How do you maintain an at-home keratin treatment? 

Patterson says that the best maintenance routine for keratin treatments starts with what you do to your hair in the shower and which products you're regularly using. "Look for shampoos and conditioners that are free from sodium chloride, sulfates, and parabens," he says. "Sulfates and sodium chloride specifically will strip the keratin treatment from your strands and you'll be left with your pre-treated tresses all too soon."

Another major key to prolonging your at-home keratin treatment is shampooing your hair less.
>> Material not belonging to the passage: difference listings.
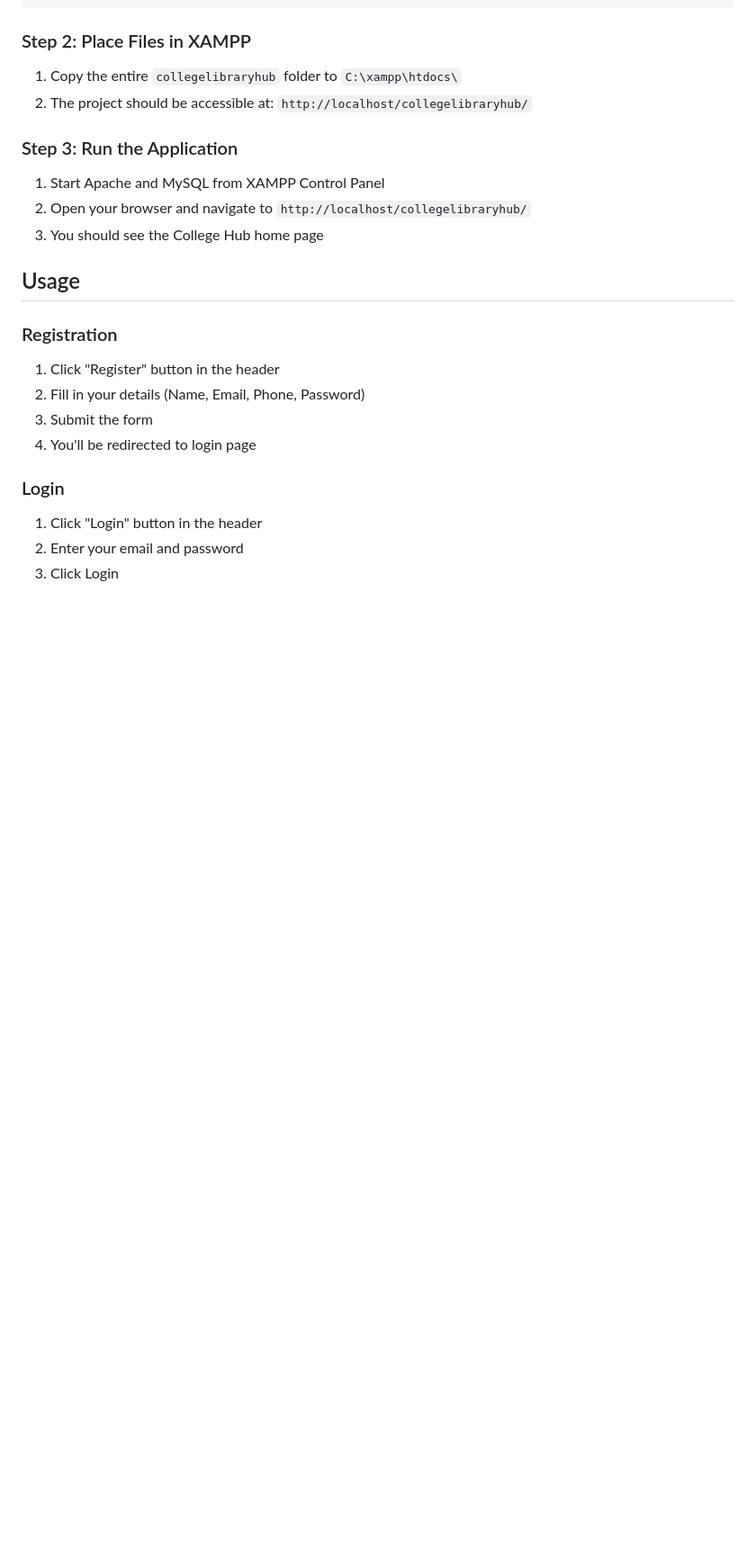
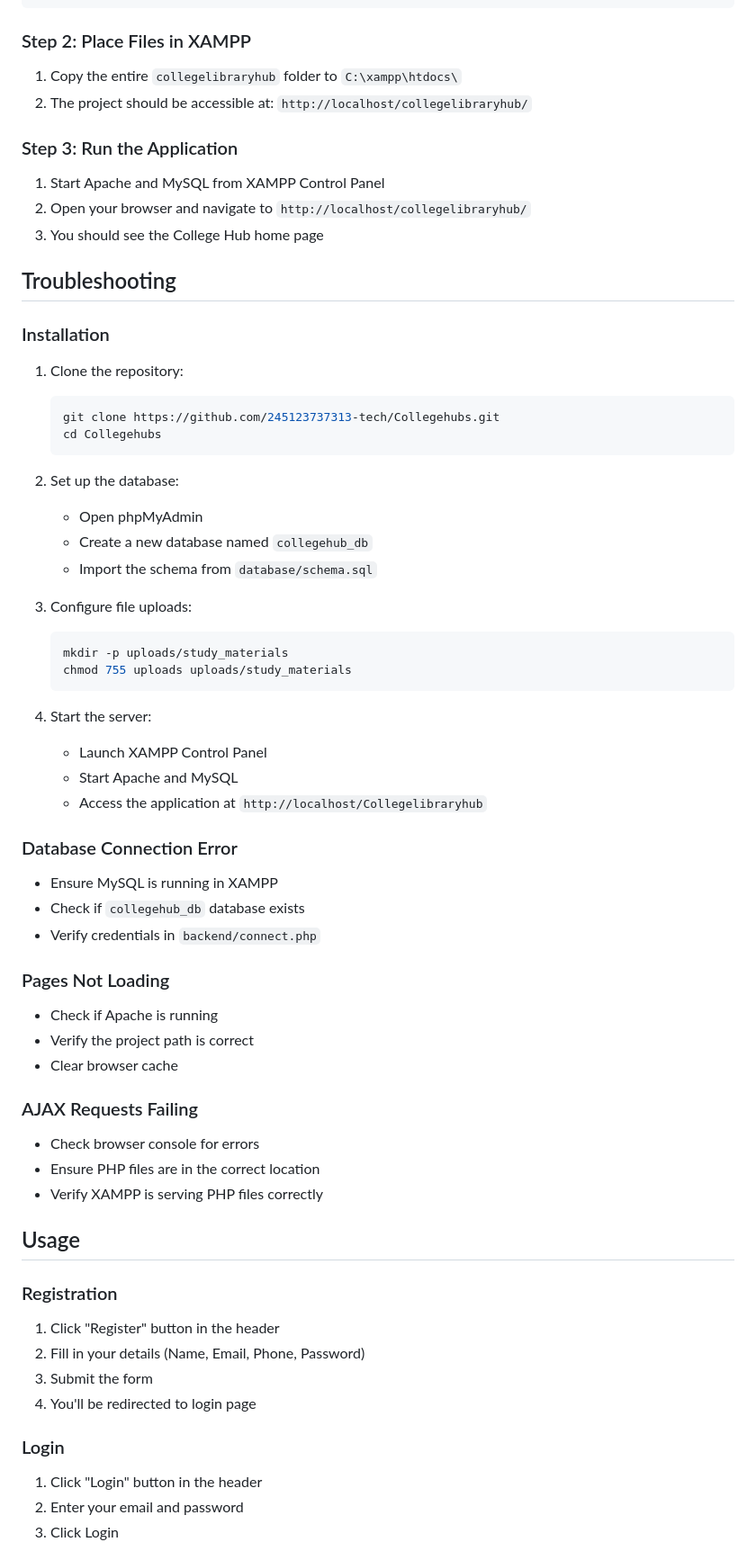
Before and after one commit to 245123737313-tech/Collegehubs, a Markdown page: README.md, the part around one of its changes. Shown at 90% size. GitHub-like rendering; blank space fills up the shorter version.

````diff
--- a/README.md
+++ b/README.md
@@ -101,6 +129,47 @@ CREATE TABLE IF NOT EXISTS lostfound (
 1. Start Apache and MySQL from XAMPP Control Panel
 2. Open your browser and navigate to `http://localhost/collegelibraryhub/`
 3. You should see the College Hub home page
+
+## Troubleshooting
+
+### Installation
+
+1. Clone the repository:
+   ```bash
+   git clone https://github.com/245123737313-tech/Collegehubs.git
+   cd Collegehubs
+   ```
+
+2. Set up the database:
+   - Open phpMyAdmin
+   - Create a new database named `collegehub_db`
+   - Import the schema from `database/schema.sql`
+
+3. Configure file uploads:
+   ```bash
+   mkdir -p uploads/study_materials
+   chmod 755 uploads uploads/study_materials
+   ```
+
+4. Start the server:
+   - Launch XAMPP Control Panel
+   - Start Apache and MySQL
+   - Access the application at `http://localhost/Collegelibraryhub`
+
+### Database Connection Error
+- Ensure MySQL is running in XAMPP
+- Check if `collegehub_db` database exists
+- Verify credentials in `backend/connect.php`
+
+### Pages Not Loading
+- Check if Apache is running
+- Verify the project path is correct
+- Clear browser cache
+
+### AJAX Requests Failing
+- Check browser console for errors
+- Ensure PHP files are in the correct location
+- Verify XAMPP is serving PHP files correctly
 
 ## Usage
 
````
Also changed, not shown: other parts of README.md (+36 -23 lines).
Patterson recommends opting for dry shampoos and dry conditioners in lieu of traditional shampoos—especially during the first 72 hours post-application as the keratin treatment sets in. "These products will help absorb any oils or residue, and the dry conditioner will keep your hair soft and shiny between washes," he says. 

When done correctly, DIY keratin treatments can be a great option for curbing frizz and adding shine to hair. Below, shop some of our favorite at-home options.

The 15 best at-home keratin treatments:

This story was originally published at an earlier date and has since been updated.

Associate Beauty Editor

Katie Berohn is the associate beauty editor at Who What Wear. Previously, she worked as the beauty assistant for Good Housekeeping, Woman's Day, and Prevention magazines, all part of the Hearst Lifestyle Group. She graduated from the University of Colorado, Boulder, with a major in journalism and minor in technology, arts, and media, and earned her master's degree at NYU's graduate program for magazine journalism. In addition, Katie has held editorial internships at Denver Life magazine, Yoga Journal, and Cosmopolitan; a digital editorial internship at New York magazine's The Cut; a social good fellowship at Mashable; and a freelance role at HelloGiggles. When she's not obsessing over the latest skincare launch or continuing her journey to smell every perfume on the planet, Katie can be found taking a hot yoga class, trying everything on the menu at New York's newest restaurant, or hanging out at a trendy wine bar with her friends.